Figure 1. Plot for the x/y coordinates of the ventral wing landmarks for 27 Papilio specimens so far.
blog post by Laura Brenskelle
Austin Mast, Florida State University
Help scientists learn secrets of ancient seas
Today we drove down from the Natural History Museum in London to the jurassic coast of Dorset for the Lyme Regis Fossil Festival – where we are launching our latest crowdsourcing project – Miniature Fossils Magnified – just in time for #FossilFriday!!
The slides feature fossils of single-celled organisms called foraminifera, or forams for short, embedded in slices of rock.
Foraminifera are found in both modern and ancient marine environments and preserve well thanks to shells called tests.
The foraminifera specimens in the Miniature Fossils Magnified project lived in shallow tropical seas from 500 million years ago to the present day.
More than 2,000 microscope slides have been digitally imaged so far. Now the Museum needs as many people as possible to help transcribe the information on the specimen labels – such as the species name, location of where the sample material came from and its geological age – so that the data can be used for scientific research.
Dr Stukins says,
‘These fossilised organisms were very sensitive to their environment, so with this data we can better understand past conditions in the oceans and climate change through time.
‘All of this knowledge can be applied to what is happening now and in the future, giving us a better understanding of how our climate and oceans are changing.‘
Ocean organisms with a tale to tell
Foraminifera are among the most abundant shelled organisms in our oceans. A cubic centimetre of sediment may hold hundreds of living individuals, and many more shells.
Some forams spend their lives floating in the ocean. When they die, they sink to the seafloor and gradually become buried in sediment. Others – benthic foraminifera – live on or near the seafloor. The Miniature Fossils Magnified project features a collection of large benthic foraminifera.
Their sizes range from a few tens of microns in diameter – like a small grain of sand – to several centimetres across.
The material was collected during the mid-twentieth century as part of oil exploration in the Middle East. The scientists involved in dating rocks described many new foraminifera species and the slides were later given to the Museum due to their scientific value.
The data on the slide labels are invaluable. Analysing them can help us to understand how our climate and sea levels have changed, and also tell us the geological history of the area in which they were found.
A record of ancient environments
Foraminifera shells are often divided into chambers and can be quite elaborate, although simple open tube or hollow sphere forms exist.
Because of the abundance and variety of foraminifera, their fossils are extremely important for dating rocks.
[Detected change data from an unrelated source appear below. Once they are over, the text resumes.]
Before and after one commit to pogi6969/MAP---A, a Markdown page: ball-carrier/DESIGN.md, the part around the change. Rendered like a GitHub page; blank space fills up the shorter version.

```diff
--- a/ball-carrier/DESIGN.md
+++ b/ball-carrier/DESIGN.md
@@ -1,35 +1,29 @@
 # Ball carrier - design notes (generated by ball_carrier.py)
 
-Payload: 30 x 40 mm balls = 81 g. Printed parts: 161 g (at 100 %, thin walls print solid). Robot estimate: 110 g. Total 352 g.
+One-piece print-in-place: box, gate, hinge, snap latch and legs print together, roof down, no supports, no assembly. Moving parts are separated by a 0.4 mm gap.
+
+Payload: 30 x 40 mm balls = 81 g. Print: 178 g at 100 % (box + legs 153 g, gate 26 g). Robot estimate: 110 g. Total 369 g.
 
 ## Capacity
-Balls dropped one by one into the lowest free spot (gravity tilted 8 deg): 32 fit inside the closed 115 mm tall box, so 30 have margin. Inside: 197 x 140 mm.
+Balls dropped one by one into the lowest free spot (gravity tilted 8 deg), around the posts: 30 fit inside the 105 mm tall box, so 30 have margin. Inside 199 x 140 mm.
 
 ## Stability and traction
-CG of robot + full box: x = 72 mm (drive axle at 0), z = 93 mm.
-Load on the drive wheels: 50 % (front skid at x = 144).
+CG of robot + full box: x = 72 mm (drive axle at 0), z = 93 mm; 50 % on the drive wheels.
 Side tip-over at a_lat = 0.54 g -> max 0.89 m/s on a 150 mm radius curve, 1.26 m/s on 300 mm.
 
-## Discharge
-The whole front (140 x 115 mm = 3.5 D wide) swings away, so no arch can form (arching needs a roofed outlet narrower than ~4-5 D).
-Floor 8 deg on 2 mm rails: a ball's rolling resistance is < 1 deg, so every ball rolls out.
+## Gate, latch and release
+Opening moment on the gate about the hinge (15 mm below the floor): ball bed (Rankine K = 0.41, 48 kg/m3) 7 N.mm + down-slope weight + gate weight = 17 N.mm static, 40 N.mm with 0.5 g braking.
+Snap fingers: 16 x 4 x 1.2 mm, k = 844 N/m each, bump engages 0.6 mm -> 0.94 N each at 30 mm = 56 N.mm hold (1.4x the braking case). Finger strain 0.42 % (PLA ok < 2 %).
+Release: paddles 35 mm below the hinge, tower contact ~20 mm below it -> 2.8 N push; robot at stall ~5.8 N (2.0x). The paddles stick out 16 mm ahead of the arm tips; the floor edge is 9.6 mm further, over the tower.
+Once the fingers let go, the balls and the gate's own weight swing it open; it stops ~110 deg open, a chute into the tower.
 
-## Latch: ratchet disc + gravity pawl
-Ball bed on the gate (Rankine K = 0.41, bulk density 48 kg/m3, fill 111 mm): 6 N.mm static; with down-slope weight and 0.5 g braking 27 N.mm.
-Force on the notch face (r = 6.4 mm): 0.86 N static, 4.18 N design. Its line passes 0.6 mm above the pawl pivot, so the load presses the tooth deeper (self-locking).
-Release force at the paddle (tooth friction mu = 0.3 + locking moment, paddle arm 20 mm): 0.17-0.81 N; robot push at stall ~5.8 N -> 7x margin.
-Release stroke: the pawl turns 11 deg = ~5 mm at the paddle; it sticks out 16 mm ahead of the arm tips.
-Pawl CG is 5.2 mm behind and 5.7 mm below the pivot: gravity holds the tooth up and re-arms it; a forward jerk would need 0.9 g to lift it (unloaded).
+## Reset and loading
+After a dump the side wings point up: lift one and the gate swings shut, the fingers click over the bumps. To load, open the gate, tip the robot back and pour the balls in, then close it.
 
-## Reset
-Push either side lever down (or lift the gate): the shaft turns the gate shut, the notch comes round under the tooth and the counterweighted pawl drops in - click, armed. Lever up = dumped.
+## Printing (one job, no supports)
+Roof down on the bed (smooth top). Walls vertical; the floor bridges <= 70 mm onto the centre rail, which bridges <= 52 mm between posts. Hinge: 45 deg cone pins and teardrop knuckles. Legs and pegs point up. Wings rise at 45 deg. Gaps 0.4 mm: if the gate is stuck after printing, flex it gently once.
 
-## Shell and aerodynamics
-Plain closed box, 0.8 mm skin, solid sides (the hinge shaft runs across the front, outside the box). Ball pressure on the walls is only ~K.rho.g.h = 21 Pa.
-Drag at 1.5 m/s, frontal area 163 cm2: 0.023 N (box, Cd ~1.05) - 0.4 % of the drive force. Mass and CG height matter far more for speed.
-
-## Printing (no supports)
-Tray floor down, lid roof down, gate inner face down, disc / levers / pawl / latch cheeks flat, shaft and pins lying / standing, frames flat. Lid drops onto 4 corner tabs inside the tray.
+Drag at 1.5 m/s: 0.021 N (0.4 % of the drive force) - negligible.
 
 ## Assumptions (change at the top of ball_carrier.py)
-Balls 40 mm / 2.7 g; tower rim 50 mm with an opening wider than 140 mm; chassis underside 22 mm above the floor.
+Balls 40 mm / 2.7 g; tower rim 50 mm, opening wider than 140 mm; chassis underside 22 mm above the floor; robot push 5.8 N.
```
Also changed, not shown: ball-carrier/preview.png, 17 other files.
They also provide a record of the environment where they’re found. Sea level and temperature changes affect the diversity and population sizes of foraminifera species, as well as the growth of individuals, impacting their size. Studying fossil foraminifera can therefore help scientists to understand past conditions.
Scientists can also study fossils from known periods of change to observe how foraminifera responded to particular climate and ocean conditions. If we then see similar changes to foraminfera living on tropical reefs in the future, this can help scientists to deduce how quickly the changes are happening and predict what may happen.
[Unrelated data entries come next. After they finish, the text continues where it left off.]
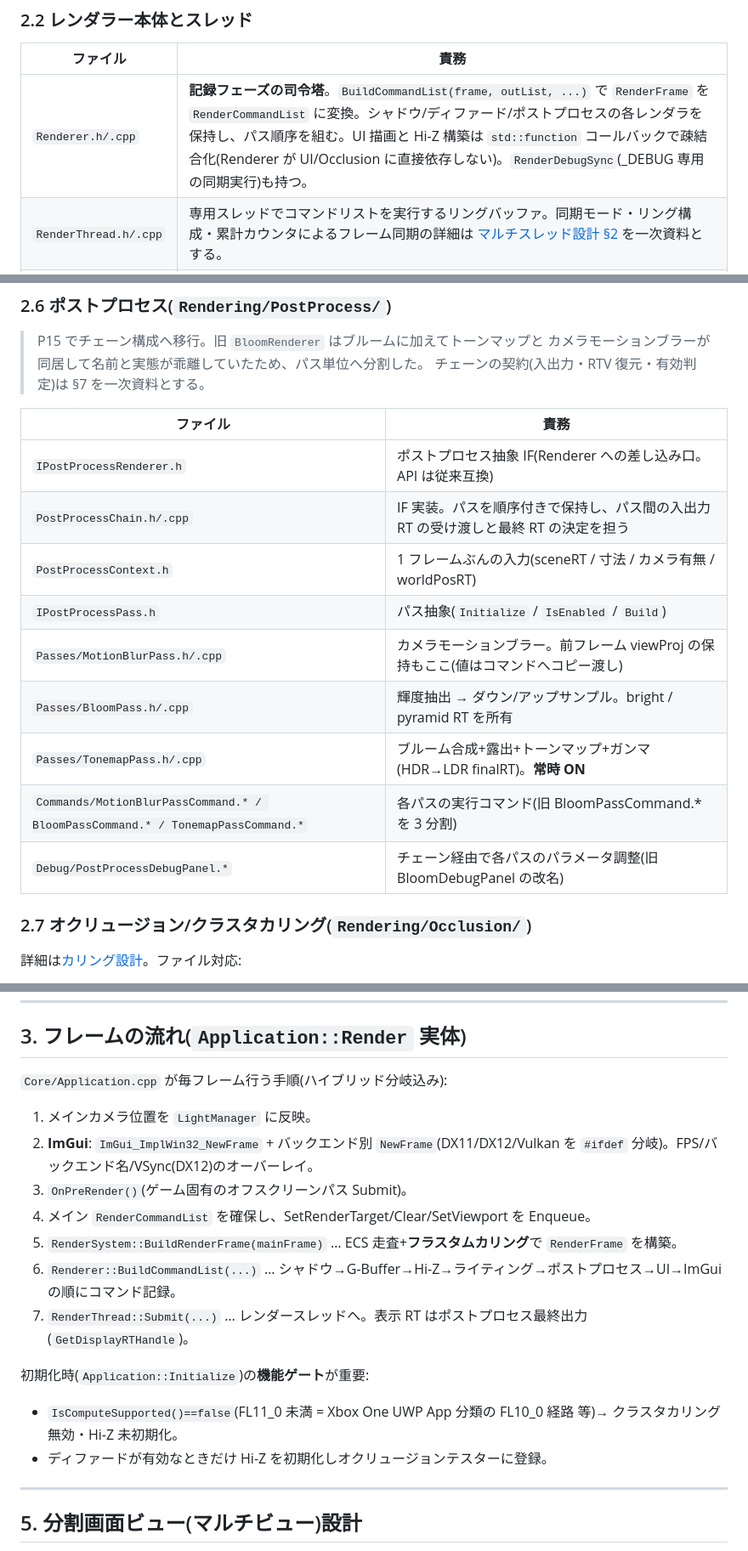
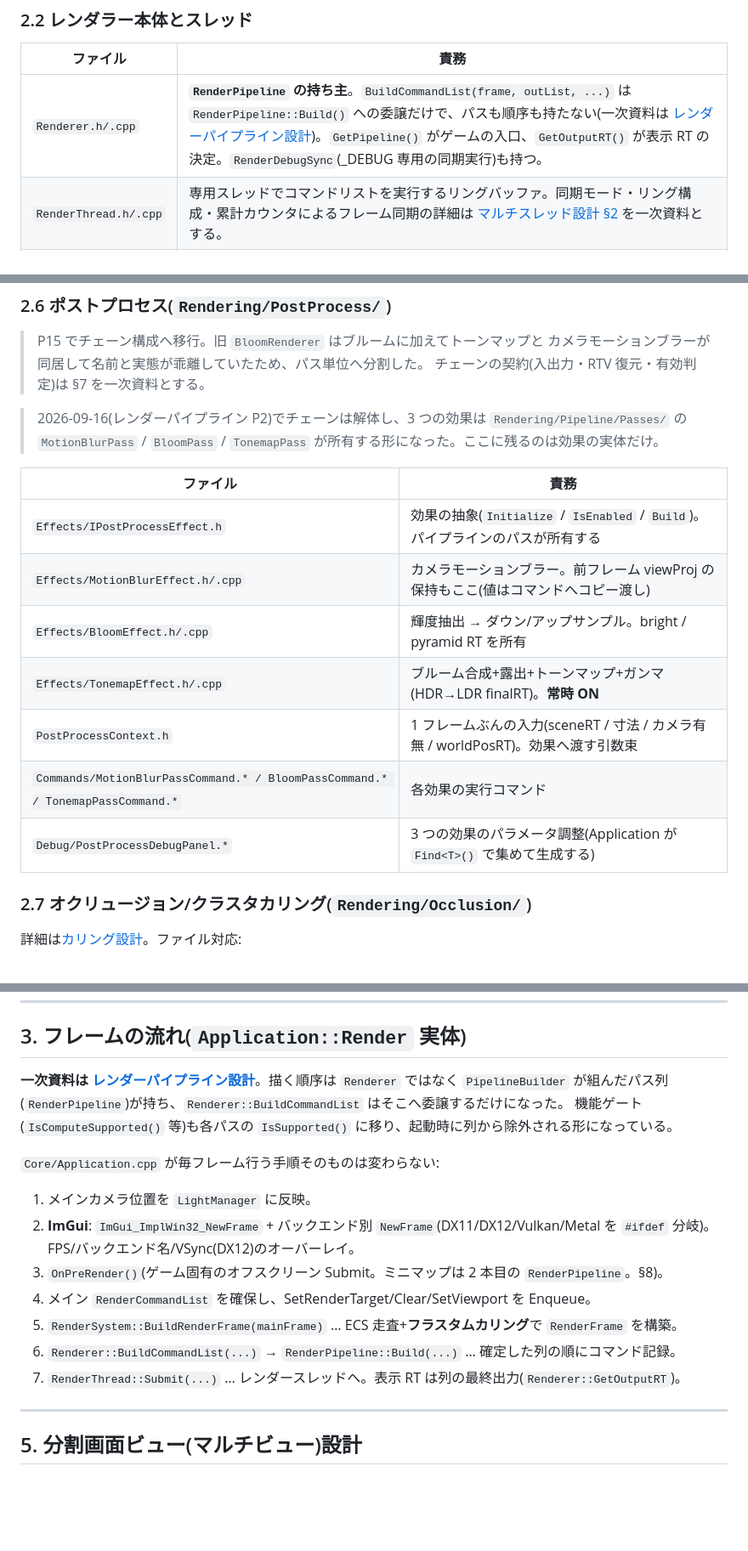
Before and after one commit to TatsuyukiSugahara/Test, a Markdown page: DirectX/設計書/01_レンダリング設計.md, 3 parts joined by grey strips. Shown at 85% size. Drawn GitHub-style; blank space fills up the shorter version.

Commit message:
<Chore> 設計書に P5 の評価結果を反映し、01 のフレームの流れをパス列へ寄せる
Co-Authored-By: Claude Opus 5 (1M context) <noreply@anthropic.com>

```diff
--- a/DirectX/設計書/01_レンダリング設計.md
+++ b/DirectX/設計書/01_レンダリング設計.md
@@ -123,7 +123,7 @@
 
 | ファイル | 責務 |
 |---|---|
-| `Renderer.h/.cpp` | **記録フェーズの司令塔**。`BuildCommandList(frame, outList, ...)` で `RenderFrame` を `RenderCommandList` に変換。シャドウ/ディファード/ポストプロセスの各レンダラを保持し、パス順序を組む。UI 描画と Hi-Z 構築は `std::function` コールバックで疎結合化(Renderer が UI/Occlusion に直接依存しない)。`RenderDebugSync`(_DEBUG 専用の同期実行)も持つ。 |
+| `Renderer.h/.cpp` | **`RenderPipeline` の持ち主**。`BuildCommandList(frame, outList, ...)` は `RenderPipeline::Build()` への委譲だけで、パスも順序も持たない(一次資料は [レンダーパイプライン設計](レンダーパイプライン設計.md))。`GetPipeline()` がゲームの入口、`GetOutputRT()` が表示 RT の決定。`RenderDebugSync`(_DEBUG 専用の同期実行)も持つ。 |
 | `RenderThread.h/.cpp` | 専用スレッドでコマンドリストを実行するリングバッファ。同期モード・リング構成・累計カウンタによるフレーム同期の詳細は [マルチスレッド設計 §2](05_マルチスレッド設計.md) を一次資料とする。 |
 | `RenderFrame.h`(前掲) | — |
 
@@ -168,17 +168,18 @@
 > カメラモーションブラーが同居して名前と実態が乖離していたため、パス単位へ分割した。
 > チェーンの契約(入出力・RTV 復元・有効判定)は §7 を一次資料とする。
 
+> 2026-09-16(レンダーパイプライン P2)でチェーンは解体し、3 つの効果は `Rendering/Pipeline/Passes/` の
+> `MotionBlurPass` / `BloomPass` / `TonemapPass` が所有する形になった。ここに残るのは効果の実体だけ。
+
 | ファイル | 責務 |
 |---|---|
-| `IPostProcessRenderer.h` | ポストプロセス抽象 IF(Renderer への差し込み口。API は従来互換) |
-| `PostProcessChain.h/.cpp` | IF 実装。パスを順序付きで保持し、パス間の入出力 RT の受け渡しと最終 RT の決定を担う |
-| `PostProcessContext.h` | 1 フレームぶんの入力(sceneRT / 寸法 / カメラ有無 / worldPosRT) |
-| `IPostProcessPass.h` | パス抽象(`Initialize` / `IsEnabled` / `Build`) |
-| `Passes/MotionBlurPass.h/.cpp` | カメラモーションブラー。前フレーム viewProj の保持もここ(値はコマンドへコピー渡し) |
-| `Passes/BloomPass.h/.cpp` | 輝度抽出 → ダウン/アップサンプル。bright / pyramid RT を所有 |
-| `Passes/TonemapPass.h/.cpp` | ブルーム合成+露出+トーンマップ+ガンマ(HDR→LDR finalRT)。**常時 ON** |
-| `Commands/MotionBlurPassCommand.* / BloomPassCommand.* / TonemapPassCommand.*` | 各パスの実行コマンド(旧 BloomPassCommand.\* を 3 分割) |
-| `Debug/PostProcessDebugPanel.*` | チェーン経由で各パスのパラメータ調整(旧 BloomDebugPanel の改名) |
+| `Effects/IPostProcessEffect.h` | 効果の抽象(`Initialize` / `IsEnabled` / `Build`)。パイプラインのパスが所有する |
+| `Effects/MotionBlurEffect.h/.cpp` | カメラモーションブラー。前フレーム viewProj の保持もここ(値はコマンドへコピー渡し) |
+| `Effects/BloomEffect.h/.cpp` | 輝度抽出 → ダウン/アップサンプル。bright / pyramid RT を所有 |
+| `Effects/TonemapEffect.h/.cpp` | ブルーム合成+露出+トーンマップ+ガンマ(HDR→LDR finalRT)。**常時 ON** |
+| `PostProcessContext.h` | 1 フレームぶんの入力(sceneRT / 寸法 / カメラ有無 / worldPosRT)。効果へ渡す引数束 |
+| `Commands/MotionBlurPassCommand.* / BloomPassCommand.* / TonemapPassCommand.*` | 各効果の実行コマンド |
+| `Debug/PostProcessDebugPanel.*` | 3 つの効果のパラメータ調整(Application が `Find<T>()` で集めて生成する) |
 
 ### 2.7 オクリュージョン/クラスタカリング(`Rendering/Occlusion/`)
 
@@ -206,19 +207,19 @@
 
 ## 3. フレームの流れ(`Application::Render` 実体)
 
-`Core/Application.cpp` が毎フレーム行う手順(ハイブリッド分岐込み):
+**一次資料は [レンダーパイプライン設計](レンダーパイプライン設計.md)**。描く順序は `Renderer` ではなく
+`PipelineBuilder` が組んだパス列(`RenderPipeline`)が持ち、`Renderer::BuildCommandList` はそこへ委譲するだけになった。
+機能ゲート(`IsComputeSupported()` 等)も各パスの `IsSupported()` に移り、起動時に列から除外される形になっている。
+
+`Core/Application.cpp` が毎フレーム行う手順そのものは変わらない:
 
 1. メインカメラ位置を `LightManager` に反映。
-2. **ImGui**: `ImGui_ImplWin32_NewFrame` + バックエンド別 `NewFrame`(DX11/DX12/Vulkan を `#ifdef` 分岐)。FPS/バックエンド名/VSync(DX12)のオーバーレイ。
-3. `OnPreRender()`(ゲーム固有のオフスクリーンパス Submit)。
+2. **ImGui**: `ImGui_ImplWin32_NewFrame` + バックエンド別 `NewFrame`(DX11/DX12/Vulkan/Metal を `#ifdef` 分岐)。FPS/バックエンド名/VSync(DX12)のオーバーレイ。
+3. `OnPreRender()`(ゲーム固有のオフスクリーン Submit。ミニマップは 2 本目の `RenderPipeline`。§8)。
 4. メイン `RenderCommandList` を確保し、SetRenderTarget/Clear/SetViewport を Enqueue。
 5. `RenderSystem::BuildRenderFrame(mainFrame)` … ECS 走査+**フラスタムカリング**で `RenderFrame` を構築。
-6. `Renderer::BuildCommandList(...)` … シャドウ→G-Buffer→Hi-Z→ライティング→ポストプロセス→UI→ImGui の順にコマンド記録。
-7. `RenderThread::Submit(...)` … レンダースレッドへ。表示 RT はポストプロセス最終出力(`GetDisplayRTHandle`)。
-
-初期化時(`Application::Initialize`)の**機能ゲート**が重要:
-- `IsComputeSupported()==false`(FL11_0 未満 = Xbox One UWP App 分類の FL10_0 経路 等)→ クラスタカリング無効・Hi-Z 未初期化。
-- ディファードが有効なときだけ Hi-Z を初期化しオクリュージョンテスターに登録。
+6. `Renderer::BuildCommandList(...)` → `RenderPipeline::Build(...)` … 確定した列の順にコマンド記録。
+7. `RenderThread::Submit(...)` … レンダースレッドへ。表示 RT は列の最終出力(`Renderer::GetOutputRT`)。
 
 ---
 
```
Also changed, not shown: DirectX/設計書/レンダーパイプライン設計.md (+41 -7 lines).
Dr Miller says,
‘The Museum collection of larger benthic foraminifera is one of the most significant in the world but is little used because much of it remains undigitised.
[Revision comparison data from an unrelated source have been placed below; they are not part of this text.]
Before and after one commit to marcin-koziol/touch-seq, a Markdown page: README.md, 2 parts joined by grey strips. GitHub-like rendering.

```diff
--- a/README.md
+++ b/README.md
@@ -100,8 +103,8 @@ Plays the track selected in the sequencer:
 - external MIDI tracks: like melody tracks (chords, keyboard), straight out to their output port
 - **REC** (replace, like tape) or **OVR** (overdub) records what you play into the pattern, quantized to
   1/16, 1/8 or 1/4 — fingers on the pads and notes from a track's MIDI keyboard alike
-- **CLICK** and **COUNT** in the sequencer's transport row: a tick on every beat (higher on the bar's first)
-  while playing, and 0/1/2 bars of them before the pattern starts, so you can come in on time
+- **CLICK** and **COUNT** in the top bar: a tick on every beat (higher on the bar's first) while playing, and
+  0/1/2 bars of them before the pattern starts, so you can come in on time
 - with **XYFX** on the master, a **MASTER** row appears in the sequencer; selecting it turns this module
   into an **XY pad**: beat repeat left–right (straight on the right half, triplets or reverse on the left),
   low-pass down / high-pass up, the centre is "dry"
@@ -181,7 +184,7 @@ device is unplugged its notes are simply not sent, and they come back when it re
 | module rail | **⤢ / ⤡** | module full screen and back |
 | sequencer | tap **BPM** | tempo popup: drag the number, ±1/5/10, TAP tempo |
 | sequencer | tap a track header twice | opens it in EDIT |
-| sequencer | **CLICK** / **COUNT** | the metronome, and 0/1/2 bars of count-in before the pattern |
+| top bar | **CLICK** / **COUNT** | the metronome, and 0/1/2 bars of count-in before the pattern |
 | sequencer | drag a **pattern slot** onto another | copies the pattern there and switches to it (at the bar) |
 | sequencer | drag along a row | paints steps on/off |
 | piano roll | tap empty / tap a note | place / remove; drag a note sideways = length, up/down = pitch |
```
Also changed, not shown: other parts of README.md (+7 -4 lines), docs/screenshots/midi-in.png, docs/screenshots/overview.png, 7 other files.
‘By helping to digitise this collection, you will keep it relevant for scientific studies long into the future.’